And of course it was mid-summer so it never got really dark. This sunset just slide to daylight instead of dark. As this proceeds I will write about this experience of making the film….
On past news, the official launch at the Nordic Heritage Museum in Seattle was wonderful. About sixty people came, and my talk was followed by a whole series of very interesting questions and comments. And then, while I sat signing books, people kept coming up with varied stories, of their Icelandic heritage, visits to Iceland and of their times at sea.
Now I am in the warmth of a Seattle summer, trying to get out as much as possible. This is when the Pacific Northwest is glorious. Hope you are all also enjoying a great summer.
The garden is exuberant. Our cat Mister stalks through it pretending he is some kind of spotted panther.
Some exciting news is that University of Washington Press has found a European publisher for the Seawomen book — Museum Tusculanum Press in Copenhagen, Denmark. The UW Press says the book should be out here in the U.S. mid-to-late May and in Europe about a month later…..and, most unfortunately, not available in Iceland until a few weeks after that; the European publisher has to send the books from Copenhagen to Iceland.
Events relating to the Seawomen book are starting to take shape. Few are finalized yet, but they will be soon. For starters, the Icelandic National League of North America is having their annual convention at the end of April just south of Vancouver, Canada, and they have invited me to speak! (The Events page will have the latest details.) That should be very interesting; I will be intrigued to hear the questions people ask.
It is very soon after the transplant for me to be in public and among crowds, however, since I will still be on immune suppressant medicines.
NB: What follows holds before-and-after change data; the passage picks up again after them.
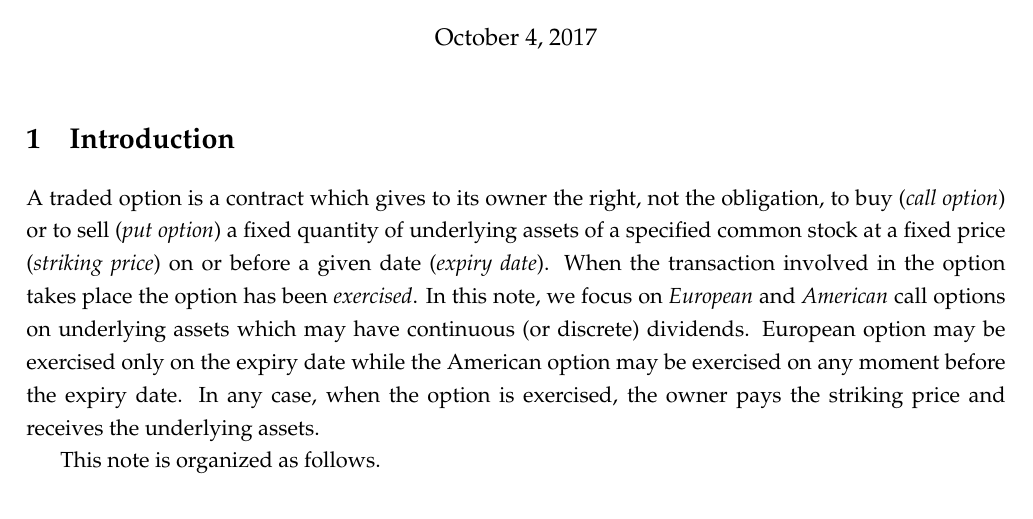
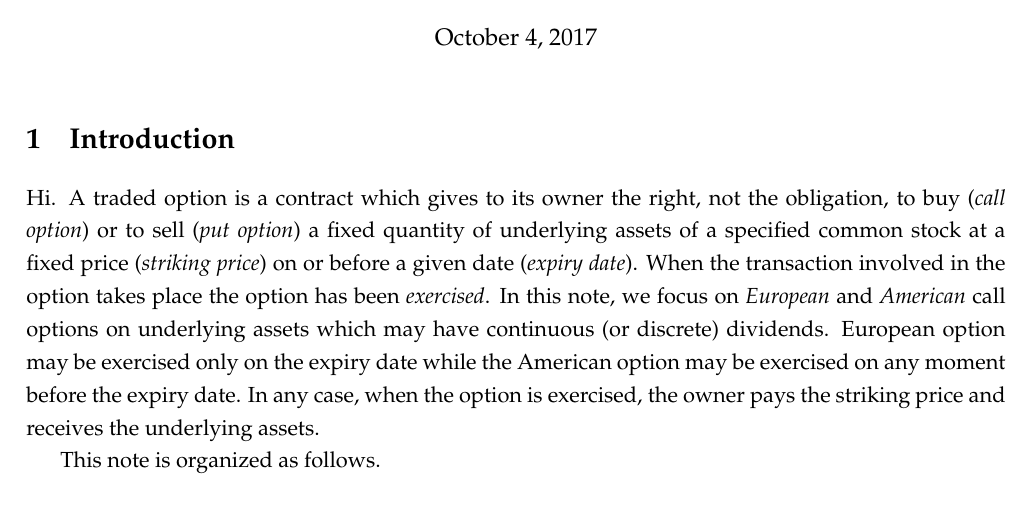
Before and after one commit to bhandychoi/VoF, a LaTeX document (summary.tex): part of page 1 of 23, cut so that both start at the same text. Compiled offline with pdfLaTeX.

Commit message:
Update on Overleaf.

```diff
--- a/summary.tex
+++ b/summary.tex
@@ -73,7 +73,7 @@
 % ----------------------------------------------------------------------------------------
 \section{Introduction}
 
-A traded option is a contract which gives to its owner the right, not the obligation, to buy (\textit{call option}) or to sell (\textit{put option}) a fixed quantity of underlying assets of a specified common stock at a fixed price (\textit{striking price}) on or before a given date (\textit{expiry date}). When the transaction involved in the option takes place the option has been \textit{exercised}. In this note, we focus on \textit{European} and \textit{American} call options on underlying assets which may have continuous (or discrete) dividends. European option may be exercised only on the expiry date while the American option may be exercised on any moment before the expiry date. In any case, when the option is exercised, the owner pays the striking price and receives the underlying assets.
+Hi. A traded option is a contract which gives to its owner the right, not the obligation, to buy (\textit{call option}) or to sell (\textit{put option}) a fixed quantity of underlying assets of a specified common stock at a fixed price (\textit{striking price}) on or before a given date (\textit{expiry date}). When the transaction involved in the option takes place the option has been \textit{exercised}. In this note, we focus on \textit{European} and \textit{American} call options on underlying assets which may have continuous (or discrete) dividends. European option may be exercised only on the expiry date while the American option may be exercised on any moment before the expiry date. In any case, when the option is exercised, the owner pays the striking price and receives the underlying assets.
 
 This note is organized as follows. %\cite{black1973pricing} is summarized with applications of American and European call options in the next section. Analytical and Numerical approaches of valuing options are introduced in Section 3. Numerical methods are described in detail both in Section 4 and 5. The concept of value of flexibility will be given in Section 6.
 
```
Also changed, not shown: summary.tex (7 more changed lines).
I told the organizers I could do it if we are just open and let the audience know that I cannot be around anyone with a cold or flu, and that I will be cautious about shaking hands—and sadly will not be able to share lunch with them (a big room full of people is too dangerous yet, boo hoo). The Seawomen book won’t even be out yet, but I will at least have flyers for it.
But it is wonderful to be planning future events at all—with an emphasis on future. There is a certain camaraderie I see now among people who have had, or are going through, treatment (chemo, radiation, etc.) for cancer or other medical conditions such as mine. We have all had to face death as an immediate possibility. We can talk together—and find interest in—details of our often horrific treatments (even macabre bragging rights … “You think your chemo was bad? Wait ‘till you hear what I had to go through…..”).
I ran into a friend on the street this morning with whom I have worked at the university. We had not seen each other for some time. When I told him I had been ill, he responded by telling me that he had recently had surgery for colon cancer. He was doing fine, he said. We gave each other a hug, looked at the flowering plum tree above our heads, and smiled–smiles that reflect our shared knowledge of the joy of each spring dawn.
The final writing of my book on Icelandic seawomen took a strange turn almost a year and a half ago, when I noticed I was uncharacteristically getting short of breath while riding my bike uphill on my daily commute home. On New Year’s Eve, 2014, at the insistence of friends, I went to the emergency room to get it checked out. The next thing I knew, I was being whisked to another hospital in an ambulance, and being given blood transfusions.